Well, I guess this has become old home week.
Yesterday, former high school classmate Jenny Beets and I got together for lunch at Litton's. Gosh, it was hard not to order that famous burger.
Anyway, we got caught up on this and that, life's little moments, ups and downs. Then she asked if I had time to run up to the high school.
"Sure," said I.
So off we went. Jenny chatted with her old dance team sponsor, Tina Perry, in the office. Then, we sneaked into Trina Polston's classroom so Jenny could chat with Mrs. P.
Jenny says the school hasn't changed at all. And, in a lot of ways, it hasn't.
But it never has felt right to me since the spring day I left it in 1996. And, I finally figured out why --
The people made that place. It wasn't the bricks-and-mortar, the stairs that lead to nowhere, the cramped locker room. It was the people.
For good and bad, too. I choose to remember most of it through rose-colored glasses. But, of course, there were folks you didn't like and hope you never see again. And bad memories, too. Some you'd like to forget. Some you can't.
We tried to get in to see Marcia Southern, but she was in the midst of a lecture we hated to interrupt. Maybe next time.
As I drove back to the office, I realized how neat it was to tour that place with a classmate. Whenever I go there alone -- with my work -- I view the old school clinically, as a place to be in order to do a job.
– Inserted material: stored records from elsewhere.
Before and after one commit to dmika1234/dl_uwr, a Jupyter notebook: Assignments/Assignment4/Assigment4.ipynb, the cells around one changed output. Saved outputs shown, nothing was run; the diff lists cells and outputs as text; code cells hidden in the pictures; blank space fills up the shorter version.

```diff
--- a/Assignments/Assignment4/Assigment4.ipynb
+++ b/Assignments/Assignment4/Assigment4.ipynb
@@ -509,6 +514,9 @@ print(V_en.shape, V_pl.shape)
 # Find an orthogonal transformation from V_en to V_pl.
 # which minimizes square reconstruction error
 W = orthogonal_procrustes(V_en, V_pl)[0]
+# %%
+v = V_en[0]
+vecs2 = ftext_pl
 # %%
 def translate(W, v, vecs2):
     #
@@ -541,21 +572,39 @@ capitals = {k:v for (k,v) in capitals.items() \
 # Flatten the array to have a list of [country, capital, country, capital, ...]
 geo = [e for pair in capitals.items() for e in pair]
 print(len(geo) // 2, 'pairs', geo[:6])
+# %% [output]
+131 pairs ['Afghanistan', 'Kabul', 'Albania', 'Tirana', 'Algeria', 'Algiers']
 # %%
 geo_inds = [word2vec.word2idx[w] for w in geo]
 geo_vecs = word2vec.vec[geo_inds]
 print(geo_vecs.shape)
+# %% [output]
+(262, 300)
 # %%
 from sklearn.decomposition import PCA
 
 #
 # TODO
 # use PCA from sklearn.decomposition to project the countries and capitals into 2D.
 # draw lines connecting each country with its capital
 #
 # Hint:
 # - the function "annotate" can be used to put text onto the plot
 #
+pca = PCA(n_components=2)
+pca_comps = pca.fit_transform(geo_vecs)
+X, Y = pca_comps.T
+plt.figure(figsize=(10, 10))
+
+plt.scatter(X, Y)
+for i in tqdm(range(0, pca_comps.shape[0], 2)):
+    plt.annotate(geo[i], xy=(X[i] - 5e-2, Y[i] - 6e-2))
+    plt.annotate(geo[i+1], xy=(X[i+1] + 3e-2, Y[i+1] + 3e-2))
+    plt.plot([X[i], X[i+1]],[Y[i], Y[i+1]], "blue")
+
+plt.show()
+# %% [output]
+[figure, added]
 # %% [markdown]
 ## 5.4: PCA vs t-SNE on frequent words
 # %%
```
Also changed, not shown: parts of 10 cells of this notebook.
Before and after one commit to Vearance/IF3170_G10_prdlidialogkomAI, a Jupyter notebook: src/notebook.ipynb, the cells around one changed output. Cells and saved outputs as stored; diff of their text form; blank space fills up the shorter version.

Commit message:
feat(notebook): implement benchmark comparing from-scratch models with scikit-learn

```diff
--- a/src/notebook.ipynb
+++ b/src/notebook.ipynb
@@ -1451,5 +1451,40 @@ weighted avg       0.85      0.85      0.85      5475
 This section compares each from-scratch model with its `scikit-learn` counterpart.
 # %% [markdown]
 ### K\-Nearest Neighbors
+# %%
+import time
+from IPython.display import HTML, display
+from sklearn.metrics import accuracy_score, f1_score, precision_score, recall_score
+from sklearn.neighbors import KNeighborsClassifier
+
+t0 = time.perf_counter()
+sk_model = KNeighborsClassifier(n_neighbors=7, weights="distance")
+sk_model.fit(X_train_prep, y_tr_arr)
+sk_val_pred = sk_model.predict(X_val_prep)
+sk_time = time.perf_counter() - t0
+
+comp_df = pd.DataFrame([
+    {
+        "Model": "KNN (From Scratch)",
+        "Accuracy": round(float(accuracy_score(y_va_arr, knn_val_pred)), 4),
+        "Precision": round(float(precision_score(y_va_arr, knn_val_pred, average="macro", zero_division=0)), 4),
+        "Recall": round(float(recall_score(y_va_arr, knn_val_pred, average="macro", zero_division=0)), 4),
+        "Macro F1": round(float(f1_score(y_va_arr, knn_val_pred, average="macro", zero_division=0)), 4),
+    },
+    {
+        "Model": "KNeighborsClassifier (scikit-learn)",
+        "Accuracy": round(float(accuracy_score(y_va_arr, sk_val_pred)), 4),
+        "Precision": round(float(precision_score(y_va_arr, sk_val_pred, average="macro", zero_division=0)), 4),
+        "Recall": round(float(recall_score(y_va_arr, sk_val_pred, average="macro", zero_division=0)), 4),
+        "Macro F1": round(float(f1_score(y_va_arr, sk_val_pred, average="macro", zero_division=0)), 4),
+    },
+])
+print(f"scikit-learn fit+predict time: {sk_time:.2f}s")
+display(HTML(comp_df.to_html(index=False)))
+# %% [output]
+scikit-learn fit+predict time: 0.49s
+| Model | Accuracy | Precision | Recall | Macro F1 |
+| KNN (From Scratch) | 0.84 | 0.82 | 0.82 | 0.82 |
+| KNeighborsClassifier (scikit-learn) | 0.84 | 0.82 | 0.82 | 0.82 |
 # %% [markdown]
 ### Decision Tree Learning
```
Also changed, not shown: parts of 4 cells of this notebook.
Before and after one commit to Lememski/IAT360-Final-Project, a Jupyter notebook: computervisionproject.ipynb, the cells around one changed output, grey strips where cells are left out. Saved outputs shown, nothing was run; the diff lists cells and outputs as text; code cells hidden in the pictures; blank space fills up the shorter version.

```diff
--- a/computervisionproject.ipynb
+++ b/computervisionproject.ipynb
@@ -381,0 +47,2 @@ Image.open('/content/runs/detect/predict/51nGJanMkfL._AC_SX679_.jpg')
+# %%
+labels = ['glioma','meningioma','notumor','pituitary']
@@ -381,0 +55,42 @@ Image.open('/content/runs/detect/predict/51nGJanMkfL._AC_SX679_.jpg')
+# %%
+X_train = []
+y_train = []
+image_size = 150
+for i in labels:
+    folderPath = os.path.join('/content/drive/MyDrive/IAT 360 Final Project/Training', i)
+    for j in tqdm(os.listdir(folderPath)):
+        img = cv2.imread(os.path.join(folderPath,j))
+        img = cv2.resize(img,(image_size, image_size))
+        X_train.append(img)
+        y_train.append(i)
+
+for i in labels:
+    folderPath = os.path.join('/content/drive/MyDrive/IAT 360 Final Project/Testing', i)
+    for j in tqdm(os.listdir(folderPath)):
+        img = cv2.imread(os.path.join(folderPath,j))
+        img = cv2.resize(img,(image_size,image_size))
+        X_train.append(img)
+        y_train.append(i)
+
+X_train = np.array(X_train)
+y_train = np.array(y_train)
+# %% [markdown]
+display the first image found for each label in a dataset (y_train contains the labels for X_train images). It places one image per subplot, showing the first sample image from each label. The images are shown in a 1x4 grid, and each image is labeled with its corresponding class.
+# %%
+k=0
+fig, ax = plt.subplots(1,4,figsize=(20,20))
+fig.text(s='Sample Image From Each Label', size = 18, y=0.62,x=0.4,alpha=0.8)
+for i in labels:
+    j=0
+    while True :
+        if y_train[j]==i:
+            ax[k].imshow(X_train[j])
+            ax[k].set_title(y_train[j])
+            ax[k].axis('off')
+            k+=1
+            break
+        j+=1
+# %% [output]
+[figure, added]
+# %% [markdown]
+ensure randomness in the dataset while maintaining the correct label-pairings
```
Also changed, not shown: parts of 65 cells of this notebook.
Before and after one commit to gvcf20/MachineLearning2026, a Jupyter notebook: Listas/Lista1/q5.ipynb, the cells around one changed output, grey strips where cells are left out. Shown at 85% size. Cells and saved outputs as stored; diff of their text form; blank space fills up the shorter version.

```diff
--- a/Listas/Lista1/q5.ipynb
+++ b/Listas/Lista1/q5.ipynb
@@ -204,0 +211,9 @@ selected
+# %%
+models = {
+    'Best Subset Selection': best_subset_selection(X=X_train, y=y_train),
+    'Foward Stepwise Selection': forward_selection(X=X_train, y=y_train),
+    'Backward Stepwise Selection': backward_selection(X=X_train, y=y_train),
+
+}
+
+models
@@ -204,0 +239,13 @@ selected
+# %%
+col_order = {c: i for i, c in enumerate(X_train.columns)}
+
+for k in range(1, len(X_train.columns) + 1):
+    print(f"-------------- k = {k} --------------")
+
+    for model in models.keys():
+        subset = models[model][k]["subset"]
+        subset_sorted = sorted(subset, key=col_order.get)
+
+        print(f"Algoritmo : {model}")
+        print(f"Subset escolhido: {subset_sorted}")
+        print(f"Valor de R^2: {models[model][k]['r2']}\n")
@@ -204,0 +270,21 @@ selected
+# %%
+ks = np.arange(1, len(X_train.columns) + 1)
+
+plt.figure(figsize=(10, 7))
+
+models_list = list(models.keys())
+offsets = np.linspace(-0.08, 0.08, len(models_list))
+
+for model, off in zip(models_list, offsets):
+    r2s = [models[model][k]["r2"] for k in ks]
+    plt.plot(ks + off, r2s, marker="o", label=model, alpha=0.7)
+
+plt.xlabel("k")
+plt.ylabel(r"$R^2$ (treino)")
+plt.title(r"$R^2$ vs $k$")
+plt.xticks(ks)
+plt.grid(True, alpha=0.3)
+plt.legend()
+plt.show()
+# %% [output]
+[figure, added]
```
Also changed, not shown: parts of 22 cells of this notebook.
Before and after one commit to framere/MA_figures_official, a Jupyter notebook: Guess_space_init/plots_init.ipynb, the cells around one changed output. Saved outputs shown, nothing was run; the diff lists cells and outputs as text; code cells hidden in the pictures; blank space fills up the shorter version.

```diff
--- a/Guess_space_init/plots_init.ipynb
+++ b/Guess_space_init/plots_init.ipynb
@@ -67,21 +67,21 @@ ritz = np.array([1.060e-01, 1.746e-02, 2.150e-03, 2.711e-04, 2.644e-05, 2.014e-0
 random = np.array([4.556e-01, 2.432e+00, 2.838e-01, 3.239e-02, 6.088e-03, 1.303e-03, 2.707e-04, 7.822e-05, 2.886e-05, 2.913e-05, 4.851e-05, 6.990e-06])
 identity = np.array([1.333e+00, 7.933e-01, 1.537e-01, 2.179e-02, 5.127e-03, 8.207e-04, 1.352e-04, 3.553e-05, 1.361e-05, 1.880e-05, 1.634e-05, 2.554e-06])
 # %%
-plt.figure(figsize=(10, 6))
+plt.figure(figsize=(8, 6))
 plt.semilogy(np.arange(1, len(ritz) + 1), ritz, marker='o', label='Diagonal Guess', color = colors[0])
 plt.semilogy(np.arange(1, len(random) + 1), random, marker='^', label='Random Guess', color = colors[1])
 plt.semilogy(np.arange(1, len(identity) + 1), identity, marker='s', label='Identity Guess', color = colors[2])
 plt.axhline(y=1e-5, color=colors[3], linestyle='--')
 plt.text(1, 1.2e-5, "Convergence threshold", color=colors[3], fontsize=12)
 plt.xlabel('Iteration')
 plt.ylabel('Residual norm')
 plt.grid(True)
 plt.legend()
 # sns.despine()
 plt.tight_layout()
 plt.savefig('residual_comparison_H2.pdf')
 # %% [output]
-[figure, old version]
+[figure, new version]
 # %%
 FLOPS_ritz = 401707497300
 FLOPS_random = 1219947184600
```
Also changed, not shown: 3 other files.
For a few minutes, though, the old memories came back, and the double-digit years' gap seemed but yesterday.